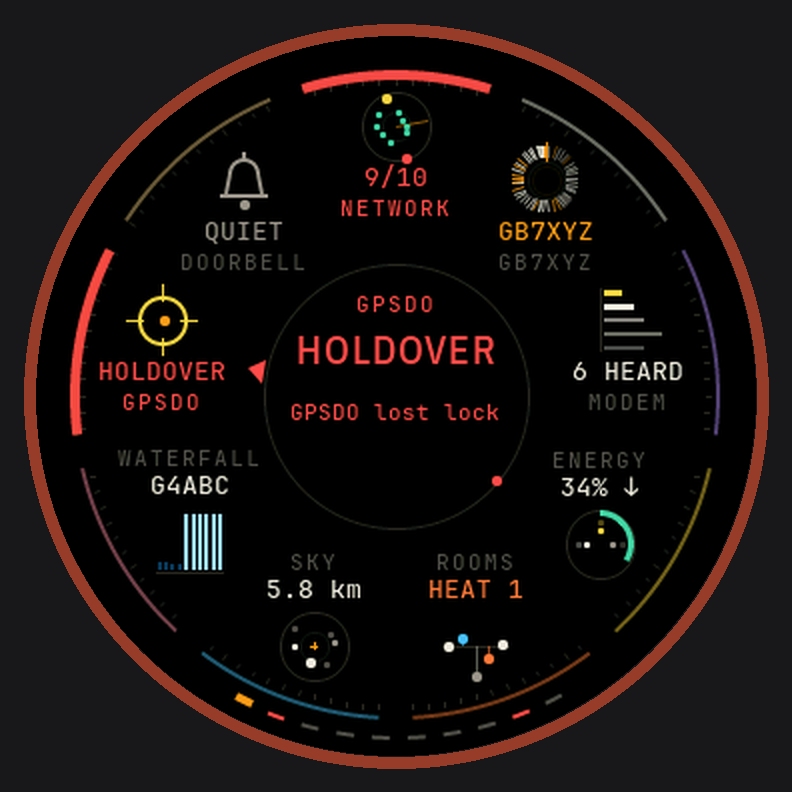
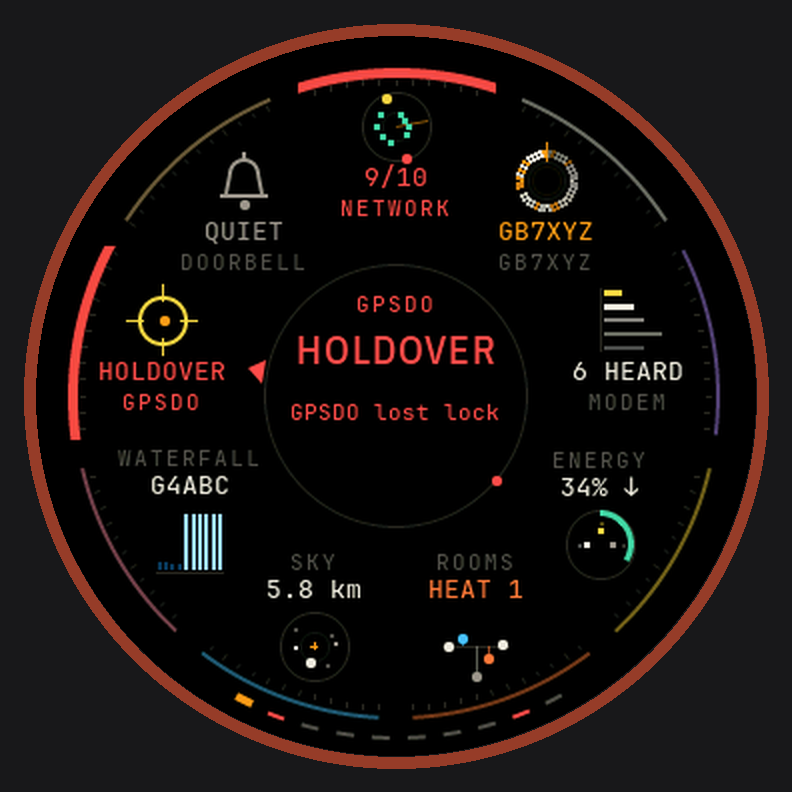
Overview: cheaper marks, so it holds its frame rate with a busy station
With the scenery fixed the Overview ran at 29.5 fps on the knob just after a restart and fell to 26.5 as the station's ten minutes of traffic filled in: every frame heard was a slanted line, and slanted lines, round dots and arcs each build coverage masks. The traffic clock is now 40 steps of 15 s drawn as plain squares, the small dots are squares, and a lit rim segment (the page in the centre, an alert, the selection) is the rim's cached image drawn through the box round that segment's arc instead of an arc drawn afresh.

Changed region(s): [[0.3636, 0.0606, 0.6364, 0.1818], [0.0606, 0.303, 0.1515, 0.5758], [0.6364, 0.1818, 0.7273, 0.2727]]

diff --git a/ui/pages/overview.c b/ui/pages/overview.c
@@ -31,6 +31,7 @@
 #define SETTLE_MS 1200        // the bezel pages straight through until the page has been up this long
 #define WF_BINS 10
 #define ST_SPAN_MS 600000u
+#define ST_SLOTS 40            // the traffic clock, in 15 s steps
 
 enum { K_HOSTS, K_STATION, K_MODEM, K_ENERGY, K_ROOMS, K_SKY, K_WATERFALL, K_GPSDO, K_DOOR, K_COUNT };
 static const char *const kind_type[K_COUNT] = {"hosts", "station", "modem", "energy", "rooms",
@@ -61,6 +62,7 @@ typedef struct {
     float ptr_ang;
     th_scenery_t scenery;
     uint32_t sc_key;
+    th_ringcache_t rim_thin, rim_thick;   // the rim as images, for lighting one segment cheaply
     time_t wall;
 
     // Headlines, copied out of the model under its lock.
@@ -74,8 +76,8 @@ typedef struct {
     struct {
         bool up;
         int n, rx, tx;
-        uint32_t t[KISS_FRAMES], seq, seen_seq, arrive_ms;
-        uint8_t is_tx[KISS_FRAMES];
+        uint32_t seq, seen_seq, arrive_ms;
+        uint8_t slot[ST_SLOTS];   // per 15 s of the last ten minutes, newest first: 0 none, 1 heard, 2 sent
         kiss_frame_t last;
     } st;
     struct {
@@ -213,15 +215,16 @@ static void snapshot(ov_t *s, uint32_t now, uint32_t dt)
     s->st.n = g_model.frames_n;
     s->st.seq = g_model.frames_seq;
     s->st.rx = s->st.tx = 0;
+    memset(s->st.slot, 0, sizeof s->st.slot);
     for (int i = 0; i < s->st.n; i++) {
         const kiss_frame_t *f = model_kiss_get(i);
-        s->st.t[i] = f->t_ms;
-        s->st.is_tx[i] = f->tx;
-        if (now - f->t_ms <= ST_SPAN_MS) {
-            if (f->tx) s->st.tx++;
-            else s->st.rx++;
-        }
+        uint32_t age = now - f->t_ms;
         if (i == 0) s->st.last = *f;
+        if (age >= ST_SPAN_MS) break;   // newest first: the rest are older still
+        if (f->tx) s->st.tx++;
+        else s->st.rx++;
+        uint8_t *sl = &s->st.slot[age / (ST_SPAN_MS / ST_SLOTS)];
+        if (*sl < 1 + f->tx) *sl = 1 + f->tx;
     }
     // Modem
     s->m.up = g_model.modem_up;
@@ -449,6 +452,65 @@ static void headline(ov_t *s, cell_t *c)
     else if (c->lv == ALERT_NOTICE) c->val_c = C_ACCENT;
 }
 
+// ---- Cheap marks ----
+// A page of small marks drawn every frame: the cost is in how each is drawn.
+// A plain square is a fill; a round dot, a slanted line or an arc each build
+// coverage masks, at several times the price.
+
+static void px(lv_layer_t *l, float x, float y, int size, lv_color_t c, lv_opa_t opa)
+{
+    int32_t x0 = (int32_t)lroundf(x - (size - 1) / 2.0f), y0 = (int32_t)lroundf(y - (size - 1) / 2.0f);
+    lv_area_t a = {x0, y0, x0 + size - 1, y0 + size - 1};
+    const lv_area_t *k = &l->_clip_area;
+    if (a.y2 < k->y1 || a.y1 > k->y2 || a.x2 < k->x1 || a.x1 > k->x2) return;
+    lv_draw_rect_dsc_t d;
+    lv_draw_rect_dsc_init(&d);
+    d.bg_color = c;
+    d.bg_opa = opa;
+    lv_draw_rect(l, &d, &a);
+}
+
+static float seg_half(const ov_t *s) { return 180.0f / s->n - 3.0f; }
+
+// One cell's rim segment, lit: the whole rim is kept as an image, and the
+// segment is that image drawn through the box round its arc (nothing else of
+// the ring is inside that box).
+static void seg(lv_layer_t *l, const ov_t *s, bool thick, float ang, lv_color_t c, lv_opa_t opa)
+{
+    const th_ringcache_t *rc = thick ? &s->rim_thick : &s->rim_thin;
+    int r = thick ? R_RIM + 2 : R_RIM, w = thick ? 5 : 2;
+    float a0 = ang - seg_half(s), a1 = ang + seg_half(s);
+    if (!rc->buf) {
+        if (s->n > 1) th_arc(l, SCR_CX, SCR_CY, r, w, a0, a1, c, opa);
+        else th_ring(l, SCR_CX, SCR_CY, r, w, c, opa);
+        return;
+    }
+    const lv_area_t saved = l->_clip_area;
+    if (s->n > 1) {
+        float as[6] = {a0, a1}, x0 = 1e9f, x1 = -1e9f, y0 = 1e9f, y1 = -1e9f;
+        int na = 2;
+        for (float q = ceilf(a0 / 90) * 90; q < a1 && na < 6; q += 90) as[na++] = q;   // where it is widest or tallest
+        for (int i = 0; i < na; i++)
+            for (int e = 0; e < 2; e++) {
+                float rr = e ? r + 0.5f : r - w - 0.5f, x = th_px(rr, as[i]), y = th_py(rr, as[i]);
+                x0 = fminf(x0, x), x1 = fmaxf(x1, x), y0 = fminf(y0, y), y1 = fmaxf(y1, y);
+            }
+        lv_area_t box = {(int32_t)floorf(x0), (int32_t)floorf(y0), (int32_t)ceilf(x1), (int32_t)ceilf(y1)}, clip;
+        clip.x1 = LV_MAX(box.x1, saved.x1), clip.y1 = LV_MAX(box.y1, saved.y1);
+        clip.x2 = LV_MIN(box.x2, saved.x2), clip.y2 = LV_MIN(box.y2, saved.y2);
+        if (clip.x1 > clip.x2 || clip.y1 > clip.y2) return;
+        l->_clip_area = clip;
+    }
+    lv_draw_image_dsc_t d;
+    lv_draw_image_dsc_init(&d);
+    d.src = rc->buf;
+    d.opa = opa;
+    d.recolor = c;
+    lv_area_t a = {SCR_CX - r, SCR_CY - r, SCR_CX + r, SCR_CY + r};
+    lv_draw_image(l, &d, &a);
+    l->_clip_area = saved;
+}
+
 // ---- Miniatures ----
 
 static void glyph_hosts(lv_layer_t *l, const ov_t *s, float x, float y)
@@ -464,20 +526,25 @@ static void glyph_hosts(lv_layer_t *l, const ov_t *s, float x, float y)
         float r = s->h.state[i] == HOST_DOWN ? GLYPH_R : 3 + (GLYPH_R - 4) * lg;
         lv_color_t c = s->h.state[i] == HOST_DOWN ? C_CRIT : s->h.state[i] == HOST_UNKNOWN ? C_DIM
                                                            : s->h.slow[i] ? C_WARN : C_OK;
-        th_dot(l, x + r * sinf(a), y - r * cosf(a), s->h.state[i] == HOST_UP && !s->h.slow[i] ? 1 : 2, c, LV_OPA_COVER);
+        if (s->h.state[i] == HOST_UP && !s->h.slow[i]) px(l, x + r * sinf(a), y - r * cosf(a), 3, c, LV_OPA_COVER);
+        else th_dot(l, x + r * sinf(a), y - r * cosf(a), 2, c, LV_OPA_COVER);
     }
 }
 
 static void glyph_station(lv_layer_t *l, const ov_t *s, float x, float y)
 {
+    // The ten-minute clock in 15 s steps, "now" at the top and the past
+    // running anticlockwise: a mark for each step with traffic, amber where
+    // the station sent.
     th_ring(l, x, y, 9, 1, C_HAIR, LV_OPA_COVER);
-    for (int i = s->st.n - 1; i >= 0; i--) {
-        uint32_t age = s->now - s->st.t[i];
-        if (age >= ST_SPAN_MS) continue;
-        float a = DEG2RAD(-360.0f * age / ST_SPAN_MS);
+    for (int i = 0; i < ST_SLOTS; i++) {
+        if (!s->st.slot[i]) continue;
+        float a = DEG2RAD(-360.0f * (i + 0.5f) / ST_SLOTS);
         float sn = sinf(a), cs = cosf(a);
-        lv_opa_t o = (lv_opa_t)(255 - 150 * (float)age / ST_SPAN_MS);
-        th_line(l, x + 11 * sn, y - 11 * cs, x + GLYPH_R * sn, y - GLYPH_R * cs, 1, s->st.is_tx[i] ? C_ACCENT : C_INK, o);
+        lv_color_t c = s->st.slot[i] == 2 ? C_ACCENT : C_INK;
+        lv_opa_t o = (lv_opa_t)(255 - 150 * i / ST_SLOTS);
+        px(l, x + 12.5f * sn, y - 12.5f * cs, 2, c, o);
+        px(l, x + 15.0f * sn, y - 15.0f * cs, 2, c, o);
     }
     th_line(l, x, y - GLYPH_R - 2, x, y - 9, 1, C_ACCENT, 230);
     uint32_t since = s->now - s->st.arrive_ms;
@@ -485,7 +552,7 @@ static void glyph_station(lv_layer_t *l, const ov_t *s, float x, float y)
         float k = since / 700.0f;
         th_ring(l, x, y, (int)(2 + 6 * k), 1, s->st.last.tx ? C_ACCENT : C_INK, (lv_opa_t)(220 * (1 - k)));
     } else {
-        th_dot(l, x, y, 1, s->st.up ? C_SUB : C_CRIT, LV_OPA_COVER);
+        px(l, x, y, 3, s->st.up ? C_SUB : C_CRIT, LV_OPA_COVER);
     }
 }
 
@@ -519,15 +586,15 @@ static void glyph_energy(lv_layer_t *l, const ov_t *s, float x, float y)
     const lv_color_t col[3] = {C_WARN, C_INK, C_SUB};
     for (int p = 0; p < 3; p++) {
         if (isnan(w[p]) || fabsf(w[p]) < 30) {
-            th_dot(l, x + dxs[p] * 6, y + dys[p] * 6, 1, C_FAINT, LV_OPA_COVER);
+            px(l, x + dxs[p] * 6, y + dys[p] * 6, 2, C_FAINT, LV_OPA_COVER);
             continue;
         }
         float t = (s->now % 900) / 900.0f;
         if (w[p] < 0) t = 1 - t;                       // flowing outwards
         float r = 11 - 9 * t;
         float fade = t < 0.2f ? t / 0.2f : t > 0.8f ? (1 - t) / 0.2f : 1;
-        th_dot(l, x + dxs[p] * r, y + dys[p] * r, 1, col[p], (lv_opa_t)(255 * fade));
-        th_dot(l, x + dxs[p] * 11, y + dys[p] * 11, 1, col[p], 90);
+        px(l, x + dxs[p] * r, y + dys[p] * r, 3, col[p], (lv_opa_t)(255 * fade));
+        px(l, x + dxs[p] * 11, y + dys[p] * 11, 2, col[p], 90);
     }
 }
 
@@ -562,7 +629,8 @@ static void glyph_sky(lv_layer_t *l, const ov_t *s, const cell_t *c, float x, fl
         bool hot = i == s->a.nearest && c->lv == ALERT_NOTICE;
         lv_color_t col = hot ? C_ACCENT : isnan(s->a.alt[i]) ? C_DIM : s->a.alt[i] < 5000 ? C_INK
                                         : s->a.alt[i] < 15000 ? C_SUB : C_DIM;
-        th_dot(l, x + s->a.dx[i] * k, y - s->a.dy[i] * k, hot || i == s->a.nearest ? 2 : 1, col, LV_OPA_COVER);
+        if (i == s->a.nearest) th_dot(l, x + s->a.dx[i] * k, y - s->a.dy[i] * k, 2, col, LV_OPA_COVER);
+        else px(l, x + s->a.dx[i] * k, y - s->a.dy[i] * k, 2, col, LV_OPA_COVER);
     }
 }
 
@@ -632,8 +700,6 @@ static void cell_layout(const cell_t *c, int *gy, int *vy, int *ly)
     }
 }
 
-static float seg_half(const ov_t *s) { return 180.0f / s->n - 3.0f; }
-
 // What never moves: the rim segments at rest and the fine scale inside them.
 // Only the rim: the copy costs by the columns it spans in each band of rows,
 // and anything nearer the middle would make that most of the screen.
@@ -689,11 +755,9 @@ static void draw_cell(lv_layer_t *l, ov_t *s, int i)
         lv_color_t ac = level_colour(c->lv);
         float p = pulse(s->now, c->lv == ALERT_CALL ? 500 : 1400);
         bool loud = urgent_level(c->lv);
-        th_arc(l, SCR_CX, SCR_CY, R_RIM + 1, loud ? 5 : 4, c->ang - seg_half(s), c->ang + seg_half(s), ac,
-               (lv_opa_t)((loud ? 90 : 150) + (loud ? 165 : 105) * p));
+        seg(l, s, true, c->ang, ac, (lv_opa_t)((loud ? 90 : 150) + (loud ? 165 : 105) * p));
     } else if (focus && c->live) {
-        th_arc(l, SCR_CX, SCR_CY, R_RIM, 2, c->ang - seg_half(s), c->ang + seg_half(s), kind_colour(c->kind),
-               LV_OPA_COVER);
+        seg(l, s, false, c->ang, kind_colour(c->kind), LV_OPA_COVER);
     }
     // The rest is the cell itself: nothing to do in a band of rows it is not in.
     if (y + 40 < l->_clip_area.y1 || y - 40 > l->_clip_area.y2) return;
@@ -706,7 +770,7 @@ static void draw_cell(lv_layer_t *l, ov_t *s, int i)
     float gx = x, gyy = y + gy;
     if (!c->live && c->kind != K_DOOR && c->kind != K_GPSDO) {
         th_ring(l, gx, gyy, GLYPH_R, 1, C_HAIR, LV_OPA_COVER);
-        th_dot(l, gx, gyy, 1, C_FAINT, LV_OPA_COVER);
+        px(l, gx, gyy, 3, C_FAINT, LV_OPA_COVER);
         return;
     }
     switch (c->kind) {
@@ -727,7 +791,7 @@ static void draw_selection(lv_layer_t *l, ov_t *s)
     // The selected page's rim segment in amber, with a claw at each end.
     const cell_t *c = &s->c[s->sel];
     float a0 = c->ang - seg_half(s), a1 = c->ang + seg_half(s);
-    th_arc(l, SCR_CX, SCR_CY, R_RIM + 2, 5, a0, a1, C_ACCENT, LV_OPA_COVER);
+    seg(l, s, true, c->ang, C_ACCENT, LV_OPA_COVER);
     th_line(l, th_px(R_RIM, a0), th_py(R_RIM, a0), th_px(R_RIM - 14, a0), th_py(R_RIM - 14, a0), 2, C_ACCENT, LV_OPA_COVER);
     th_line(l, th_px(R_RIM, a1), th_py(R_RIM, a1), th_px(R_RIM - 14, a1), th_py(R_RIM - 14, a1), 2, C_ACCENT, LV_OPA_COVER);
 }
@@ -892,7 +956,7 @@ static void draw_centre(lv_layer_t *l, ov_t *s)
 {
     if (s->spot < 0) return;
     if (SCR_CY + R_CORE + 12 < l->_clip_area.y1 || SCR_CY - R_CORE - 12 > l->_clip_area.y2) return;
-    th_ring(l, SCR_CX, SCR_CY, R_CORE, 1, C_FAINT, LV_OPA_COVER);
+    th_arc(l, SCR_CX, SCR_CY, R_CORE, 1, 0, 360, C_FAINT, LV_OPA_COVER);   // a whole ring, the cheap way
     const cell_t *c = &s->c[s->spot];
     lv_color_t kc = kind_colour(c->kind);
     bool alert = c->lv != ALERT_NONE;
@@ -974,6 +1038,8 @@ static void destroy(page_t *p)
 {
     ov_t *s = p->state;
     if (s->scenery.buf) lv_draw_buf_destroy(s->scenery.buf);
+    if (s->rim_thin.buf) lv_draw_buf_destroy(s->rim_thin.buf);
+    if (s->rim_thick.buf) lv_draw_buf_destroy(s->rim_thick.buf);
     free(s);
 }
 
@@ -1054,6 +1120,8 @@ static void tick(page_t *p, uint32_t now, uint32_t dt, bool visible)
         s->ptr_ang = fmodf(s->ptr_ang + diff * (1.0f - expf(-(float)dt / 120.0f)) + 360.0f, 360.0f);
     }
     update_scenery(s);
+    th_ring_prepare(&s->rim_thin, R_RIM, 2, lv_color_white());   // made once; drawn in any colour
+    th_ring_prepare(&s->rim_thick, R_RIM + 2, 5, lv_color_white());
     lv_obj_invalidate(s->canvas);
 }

**TASK BRIEF:**
Every line above from the line with "(int e = 0;" to the line with "clip.y1 = LV_MAX(box.y1, saved.y1);", both included, must be reproduced exactly, and no other line may appear.

**ANSWER TO THE PROBLEM:**
+            for (int e = 0; e < 2; e++) {
+                float rr = e ? r + 0.5f : r - w - 0.5f, x = th_px(rr, as[i]), y = th_py(rr, as[i]);
+                x0 = fminf(x0, x), x1 = fmaxf(x1, x), y0 = fminf(y0, y), y1 = fmaxf(y1, y);
+            }
+        lv_area_t box = {(int32_t)floorf(x0), (int32_t)floorf(y0), (int32_t)ceilf(x1), (int32_t)ceilf(y1)}, clip;
+        clip.x1 = LV_MAX(box.x1, saved.x1), clip.y1 = LV_MAX(box.y1, saved.y1);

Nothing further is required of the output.